Another interesting omission occurs with son, Samuel C. Vicary who we discovered in the journal, but did not find in our research. From the entries in the journal, he appears to have been the oldest living child at the time. At some point, Samuel goes to work in Pittsburgh, probably at the U.S. Bank there and then simply disappears from the journal. After a certain point, Samuel is never mentioned again, and we have been unable to find out what happened to him. Whether he died away from home or had some falling out with the family, Vicary gives no indication.
More details emerge from his journal about
the younger sons, William, and Philip. Vicary mentions several
instances where his son, William, then about 10 years old, refused
to go to school or do any work at home. Respecting his wife Mary's
wishes on the subject, Vicary withheld the discipline that he
felt was necessary. Mary did not believe in the punishment of
children because she had attended school at the Bethlehem Female
Moravian Seminary whose teachings were rooted in the philosophy
of, "close and loving supervision and on good adult example
rather than on punishment." As I'm sure many of us can attest,
a lack of discipline is not a good way to raise every child, since
some simply don't respond to it. Apparently, Mary's way was not
working with William, and the Captain was finally allowed to try
his method. In his journal entry for 1832, Vicary mentions that
he "beat W.C.V. for many insults to self and mother including
one this day." The discipline, although long delayed, must
have been effective since there is no other mention of problems
Apparently, his son William was not the
only problem child. In his 1842 will, Vicary mentioned that his
son, Philip, had contracted the bad habits of "intemperance
and idleness", and Philip would receive an inheritance of
only $100 per year until such time as he changed his ways. Prior
to the Captain's death, a major change must have occurred in Philip,
because the will was amended, and the Captain noted that he was
now satisfied that Philip had again become "temperate and
industrious", and was entitled to a full share of his father's
estate. The estate would have been lucrative from not only his
farming and land speculation, but from his other pursuits as well.
There was also a tender and caring side
to the stern disciplinarian and taskmaster that we have seen above.
Many places in his journal, he talks about buying mint sticks
and nuts for the children during his visits to the store at Old
Economy. He also mentions building a children's swing and giving
each of them 38 cents as a New Year's gift. At one point in the
journal, he even tells us that he brought home a dog for William.
On one occasion, he even accompanied the children to Beaver where
some of them had teeth removed. Not too bad for a man who watched
his pennies very carefully.
In addition to his own children, Vicary
made room in his home to care for his nieces, Elizabeth and Mary
Gonter from Columbia, Pennsylvania. Their mother, the sister of
Mrs. Vicary, died suddenly and their father, John Gonter found
himself unable to care for the two girls. Captain Vicary personally
went to Columbia and spent $126 to bring the girls back to the
mansion. Elizabeth and Mary Gonter lived with the Vicary family
for many years, were cared for as his own children and were even
left a small legacy in his will. Although we don't know what became
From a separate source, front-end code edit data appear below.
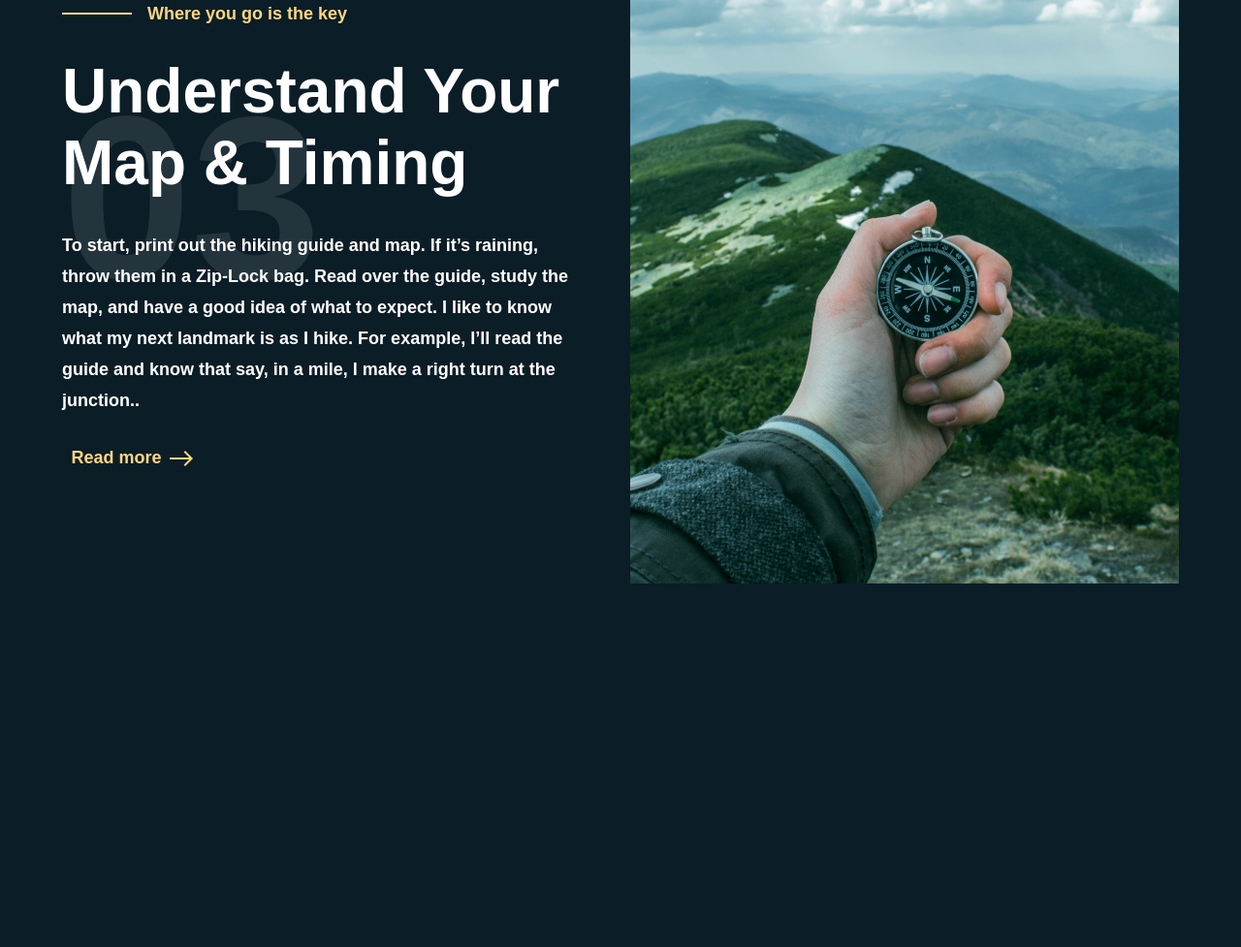
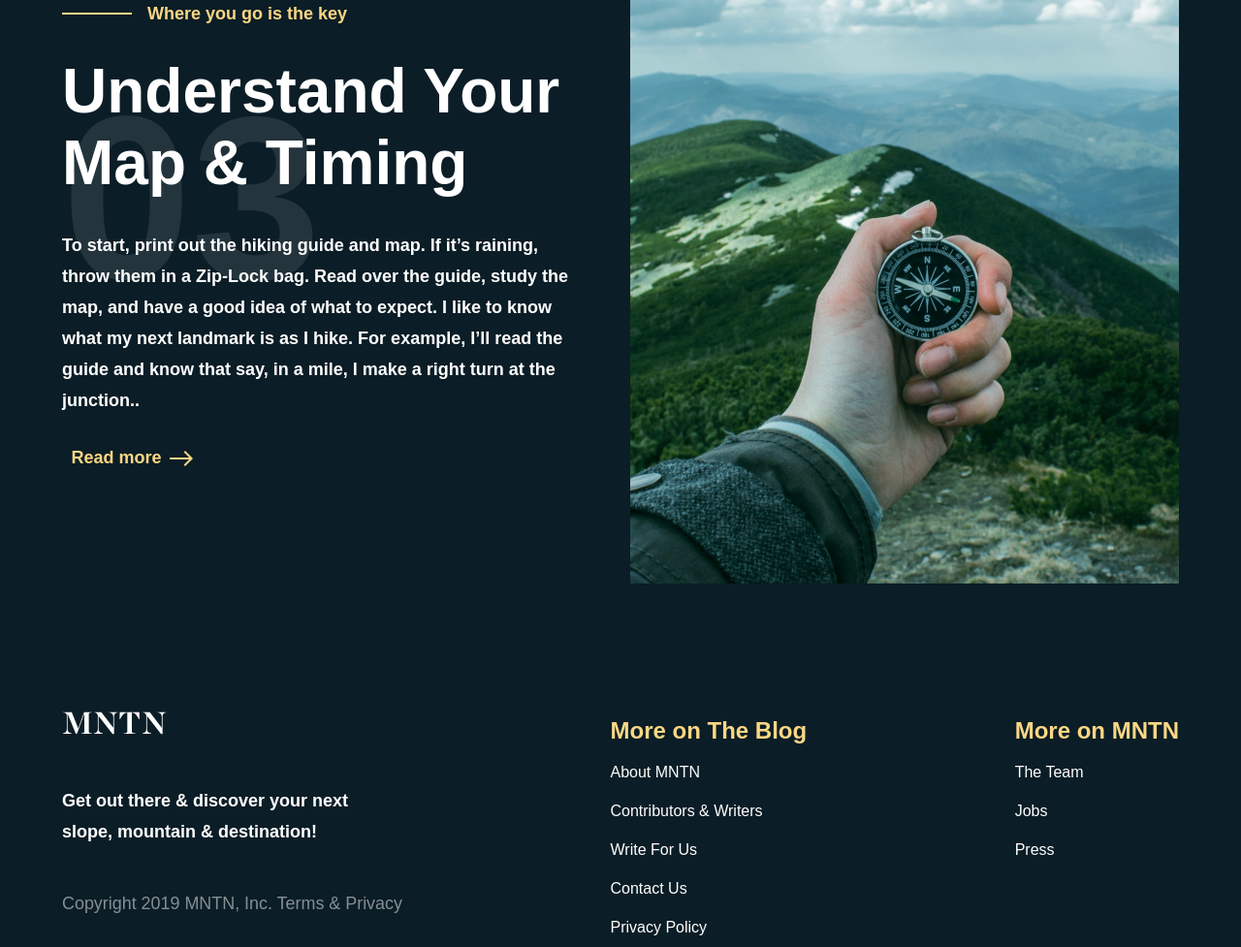
Before and after one commit to BilgeGates/MNTN-Landing-Page, a plain HTML site: page index.html in a window 1280 px wide. Shown: the part 2346-3323 px from the top of the page at 97% size. Before the commit the page ends 2952 px from the top, so only its background shows below. Drawn offline with Linux system fonts and the light colour scheme.

Commit message:
footer ended

```diff
--- a/index.html
+++ b/index.html
@@ -292,5 +292,43 @@
         </div>
       </section>
     </main>
+    <!-- ! Footer -->
+    <footer>
+      <div class="footer">
+        <div class="mntn">
+          <div class="mntn-logo">
+            <a href="#">
+              <img src="./img/Logo.svg" />
+            </a>
+          </div>
+          <div class="mntn-body">
+            Get out there & discover your next slope, mountain & destination!
+          </div>
+          <div class="mntn-footer">
+            <a href="#"> Copyright 2019 MNTN, Inc. Terms & Privacy</a>
+          </div>
+        </div>
+        <div class="more-the-blog">
+          <div class="more-the-blog-head">
+            <a href="#">More on The Blog</a>
+          </div>
+          <ul>
+            <li><a href="#">About MNTN</a></li>
+            <li><a href="#">Contributors & Writers</a></li>
+            <li><a href="#">Write For Us</a></li>
+            <li><a href="#">Contact Us</a></li>
+            <li><a href="#">Privacy Policy</a></li>
+          </ul>
+        </div>
+        <div class="more-the-mntn">
+          <div class="more-the-mntn-head"><a href="#">More on MNTN</a></div>
+          <ul>
+            <li><a href="#">The Team</a></li>
+            <li><a href="#">Jobs</a></li>
+            <li><a href="#">Press</a></li>
+          </ul>
+        </div>
+      </div>
+    </footer>
   </body>
 </html>
--- a/style.css
+++ b/style.css
@@ -249,3 +249,40 @@ header .user-icon a {
   position: absolute;
   bottom: -118rem;
 }
+
+/* ! Footer Styles */
+
+.footer {
+  width: 90%;
+  margin: auto;
+  margin-top: 8rem;
+  display: flex;
+  justify-content: space-between;
+}
+
+.mntn-body {
+  font-size: 1.125rem;
+  color: var(--white-color);
+  font-weight: 700;
+  line-height: 2rem;
+  width: 21rem;
+  margin: 3rem 0;
+}
+
+.mntn-footer a {
+  font-size: 1.12rem;
+  font-weight: 500;
+  opacity: 0.5;
+}
+
+.more-the-blog,
+.more-the-mntn {
+  line-height: 2.5rem;
+}
+
+.more-the-blog-head a,
+.more-the-mntn-head a {
+  font-size: 1.5rem;
+  font-weight: 700;
+  color: var(--thirdh-color);
+}
```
of them, most likely when they came of age, the girls were either
married or moved away.
As our research and interpretation of Captain Vicary's life progresses, we are constantly surprised by the complexity and depth of the man who we are studying. In an era when child raising duties were relegated to the mother and the father's primary duty was to work and provide for the family, we find that Captain Vicary, although very much a "man of his time", has managed to surprise us yet again.